* Assignment
Working through the entries below, find how many lines include "color", then write only that number.
:: Exercise material ::
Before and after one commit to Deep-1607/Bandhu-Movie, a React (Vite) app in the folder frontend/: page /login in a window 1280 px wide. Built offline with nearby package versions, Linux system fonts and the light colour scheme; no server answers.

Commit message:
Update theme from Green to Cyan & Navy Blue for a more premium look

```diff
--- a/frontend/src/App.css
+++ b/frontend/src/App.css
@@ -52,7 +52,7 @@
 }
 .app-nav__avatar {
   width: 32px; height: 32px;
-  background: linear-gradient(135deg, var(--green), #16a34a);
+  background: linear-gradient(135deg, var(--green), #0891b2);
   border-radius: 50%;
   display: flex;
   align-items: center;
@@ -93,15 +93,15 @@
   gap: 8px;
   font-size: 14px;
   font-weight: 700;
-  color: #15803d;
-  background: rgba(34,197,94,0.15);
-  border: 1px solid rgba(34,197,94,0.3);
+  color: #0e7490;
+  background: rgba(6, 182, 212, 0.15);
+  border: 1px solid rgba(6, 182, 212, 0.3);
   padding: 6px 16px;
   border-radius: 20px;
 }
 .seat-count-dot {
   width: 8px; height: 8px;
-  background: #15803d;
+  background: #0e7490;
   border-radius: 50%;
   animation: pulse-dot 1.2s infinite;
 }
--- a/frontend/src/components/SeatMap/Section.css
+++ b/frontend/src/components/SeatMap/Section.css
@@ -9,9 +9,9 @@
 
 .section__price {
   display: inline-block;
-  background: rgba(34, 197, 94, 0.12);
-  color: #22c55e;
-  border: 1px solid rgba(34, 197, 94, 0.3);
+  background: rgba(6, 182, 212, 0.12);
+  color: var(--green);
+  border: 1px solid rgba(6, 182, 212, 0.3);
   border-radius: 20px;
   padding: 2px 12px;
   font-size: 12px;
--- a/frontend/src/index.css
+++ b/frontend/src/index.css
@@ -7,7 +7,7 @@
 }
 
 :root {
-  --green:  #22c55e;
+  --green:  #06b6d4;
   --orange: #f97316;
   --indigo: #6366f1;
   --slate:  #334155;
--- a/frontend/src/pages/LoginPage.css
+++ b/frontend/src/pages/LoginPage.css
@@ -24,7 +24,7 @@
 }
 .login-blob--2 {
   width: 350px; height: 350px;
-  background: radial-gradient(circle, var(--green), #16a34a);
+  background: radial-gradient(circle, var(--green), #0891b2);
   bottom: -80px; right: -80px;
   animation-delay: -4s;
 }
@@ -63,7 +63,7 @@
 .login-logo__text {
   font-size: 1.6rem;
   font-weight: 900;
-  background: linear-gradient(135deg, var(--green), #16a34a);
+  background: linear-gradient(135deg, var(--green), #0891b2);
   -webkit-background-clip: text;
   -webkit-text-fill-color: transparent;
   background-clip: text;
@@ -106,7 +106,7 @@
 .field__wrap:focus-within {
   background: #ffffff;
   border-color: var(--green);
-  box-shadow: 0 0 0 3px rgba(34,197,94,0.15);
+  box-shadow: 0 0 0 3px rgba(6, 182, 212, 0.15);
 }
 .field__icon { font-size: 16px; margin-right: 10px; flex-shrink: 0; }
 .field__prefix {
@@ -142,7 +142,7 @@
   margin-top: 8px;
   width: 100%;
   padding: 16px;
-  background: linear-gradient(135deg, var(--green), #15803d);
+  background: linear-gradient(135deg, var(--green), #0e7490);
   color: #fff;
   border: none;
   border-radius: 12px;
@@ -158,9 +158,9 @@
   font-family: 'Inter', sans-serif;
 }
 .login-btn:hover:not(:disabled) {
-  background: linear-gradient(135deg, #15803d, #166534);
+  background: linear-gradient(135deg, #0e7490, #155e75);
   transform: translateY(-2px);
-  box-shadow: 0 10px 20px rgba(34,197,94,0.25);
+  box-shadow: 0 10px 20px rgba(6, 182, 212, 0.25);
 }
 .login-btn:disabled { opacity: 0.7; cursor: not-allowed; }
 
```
:::
* Answer space
7